## Change detection outputs
[Start of section]

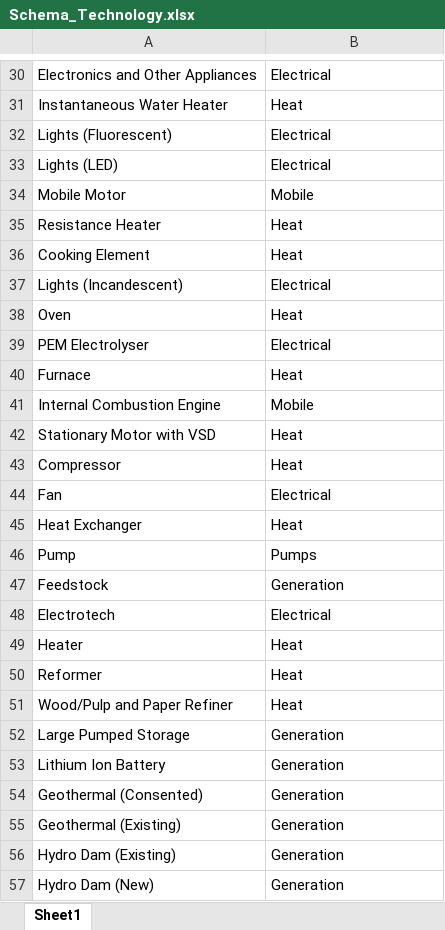
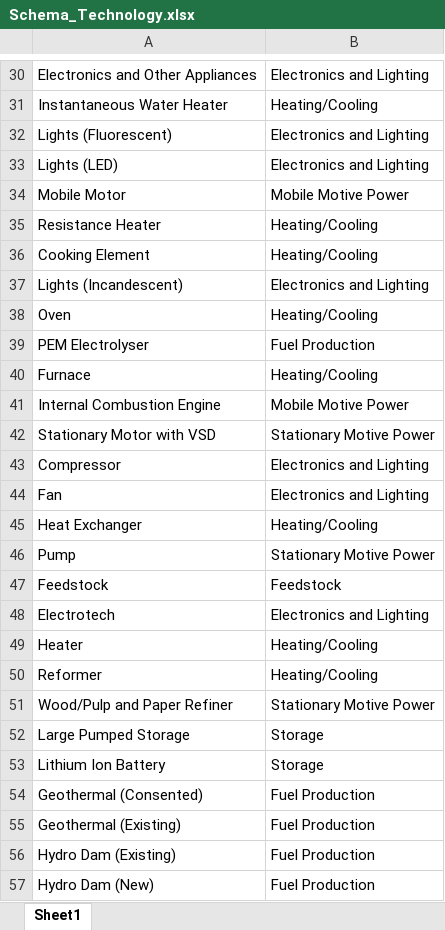
Before and after one commit to EECA-NZ/TIMES-NZ-Visualisation, an Excel workbook: TIMES_shiny/data_cleaning/Schema_Technology.xlsx, sheet Sheet1, drawn as a sheet; only a part is shown, gaps mark what is left out; values as stored, in another font and other column widths than the file's, no borders; the diff covers the shown part only; the diff names each change by its address in the sheet, - before the commit and + after, or states it on an @@ line.

```diff
--- a/TIMES_shiny/data_cleaning/Schema_Technology.xlsx (sheet Sheet1)
+++ b/TIMES_shiny/data_cleaning/Schema_Technology.xlsx (sheet Sheet1)
-B30: Electrical
+B30: Electronics and Lighting
-B31: Heat
+B31: Heating/Cooling
-B32:B33: Electrical
+B32:B33: Electronics and Lighting
-B34: Mobile
+B34: Mobile Motive Power
-B35:B36: Heat
+B35:B36: Heating/Cooling
-B37: Electrical
+B37: Electronics and Lighting
-B38: Heat
+B38: Heating/Cooling
-B39: Electrical
+B39: Fuel Production
-B40: Heat
+B40: Heating/Cooling
-B41: Mobile
+B41: Mobile Motive Power
-B42: Heat
+B42: Stationary Motive Power
-B43: Heat
+B43: Electronics and Lighting
-B44: Electrical
+B44: Electronics and Lighting
-B45: Heat
+B45: Heating/Cooling
-B46: Pumps
+B46: Stationary Motive Power
-B47: Generation
+B47: Feedstock
-B48: Electrical
+B48: Electronics and Lighting
-B49:B50: Heat
+B49:B50: Heating/Cooling
-B51: Heat
+B51: Stationary Motive Power
-B52:B53: Generation
+B52:B53: Storage
-B54:B57: Generation
+B54:B57: Fuel Production
```
Also changed, not shown: 60 edited cells elsewhere in this sheet, TIMES_shiny/data_cleaning/Schema.xlsx, TIMES_shiny/data_cleaning/Schema_colors.xlsx, 7 other files.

[End of section]

Nothing but the exact text of the records should appear in your answer, with no pictures. Please write it out.

## Response box
Before and after one commit to EECA-NZ/TIMES-NZ-Visualisation, an Excel workbook: TIMES_shiny/data_cleaning/Schema_Technology.xlsx, sheet Sheet1, drawn as a sheet; only a part is shown, gaps mark what is left out; values as stored, in another font and other column widths than the file's, no borders; the diff covers the shown part only; the diff names each change by its address in the sheet, - before the commit and + after, or states it on an @@ line.

```diff
--- a/TIMES_shiny/data_cleaning/Schema_Technology.xlsx (sheet Sheet1)
+++ b/TIMES_shiny/data_cleaning/Schema_Technology.xlsx (sheet Sheet1)
-B30: Electrical
+B30: Electronics and Lighting
-B31: Heat
+B31: Heating/Cooling
-B32:B33: Electrical
+B32:B33: Electronics and Lighting
-B34: Mobile
+B34: Mobile Motive Power
-B35:B36: Heat
+B35:B36: Heating/Cooling
-B37: Electrical
+B37: Electronics and Lighting
-B38: Heat
+B38: Heating/Cooling
-B39: Electrical
+B39: Fuel Production
-B40: Heat
+B40: Heating/Cooling
-B41: Mobile
+B41: Mobile Motive Power
-B42: Heat
+B42: Stationary Motive Power
-B43: Heat
+B43: Electronics and Lighting
-B44: Electrical
+B44: Electronics and Lighting
-B45: Heat
+B45: Heating/Cooling
-B46: Pumps
+B46: Stationary Motive Power
-B47: Generation
+B47: Feedstock
-B48: Electrical
+B48: Electronics and Lighting
-B49:B50: Heat
+B49:B50: Heating/Cooling
-B51: Heat
+B51: Stationary Motive Power
-B52:B53: Generation
+B52:B53: Storage
-B54:B57: Generation
+B54:B57: Fuel Production
```
Also changed, not shown: 60 edited cells elsewhere in this sheet, TIMES_shiny/data_cleaning/Schema.xlsx, TIMES_shiny/data_cleaning/Schema_colors.xlsx, 7 other files.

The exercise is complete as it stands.